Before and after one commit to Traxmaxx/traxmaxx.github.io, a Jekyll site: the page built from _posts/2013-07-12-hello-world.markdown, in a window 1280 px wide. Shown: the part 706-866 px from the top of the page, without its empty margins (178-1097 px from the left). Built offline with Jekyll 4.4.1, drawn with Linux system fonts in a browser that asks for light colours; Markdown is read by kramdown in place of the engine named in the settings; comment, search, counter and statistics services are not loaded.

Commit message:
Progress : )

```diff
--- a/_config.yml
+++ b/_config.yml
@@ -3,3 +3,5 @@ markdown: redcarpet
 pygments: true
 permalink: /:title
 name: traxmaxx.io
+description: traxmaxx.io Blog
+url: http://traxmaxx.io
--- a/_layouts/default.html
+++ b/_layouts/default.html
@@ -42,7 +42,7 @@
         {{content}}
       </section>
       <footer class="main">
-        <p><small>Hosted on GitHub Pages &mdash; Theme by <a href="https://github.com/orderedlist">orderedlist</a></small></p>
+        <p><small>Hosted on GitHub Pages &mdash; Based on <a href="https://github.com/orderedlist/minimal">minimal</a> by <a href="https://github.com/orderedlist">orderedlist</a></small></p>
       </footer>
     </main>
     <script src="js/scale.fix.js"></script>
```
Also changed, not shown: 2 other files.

◆ ◆ ◆ ◆ ◆

| REQUIRED WORK |
Your job here is to copy the entries above exactly.

| WRITTEN REPLY |
Before and after one commit to Traxmaxx/traxmaxx.github.io, a Jekyll site: the page built from _posts/2013-07-12-hello-world.markdown, in a window 1280 px wide. Shown: the part 706-866 px from the top of the page, without its empty margins (178-1097 px from the left). Built offline with Jekyll 4.4.1, drawn with Linux system fonts in a browser that asks for light colours; Markdown is read by kramdown in place of the engine named in the settings; comment, search, counter and statistics services are not loaded.

Commit message:
Progress : )

```diff
--- a/_config.yml
+++ b/_config.yml
@@ -3,3 +3,5 @@ markdown: redcarpet
 pygments: true
 permalink: /:title
 name: traxmaxx.io
+description: traxmaxx.io Blog
+url: http://traxmaxx.io
--- a/_layouts/default.html
+++ b/_layouts/default.html
@@ -42,7 +42,7 @@
         {{content}}
       </section>
       <footer class="main">
-        <p><small>Hosted on GitHub Pages &mdash; Theme by <a href="https://github.com/orderedlist">orderedlist</a></small></p>
+        <p><small>Hosted on GitHub Pages &mdash; Based on <a href="https://github.com/orderedlist/minimal">minimal</a> by <a href="https://github.com/orderedlist">orderedlist</a></small></p>
       </footer>
     </main>
     <script src="js/scale.fix.js"></script>
```
Also changed, not shown: 2 other files.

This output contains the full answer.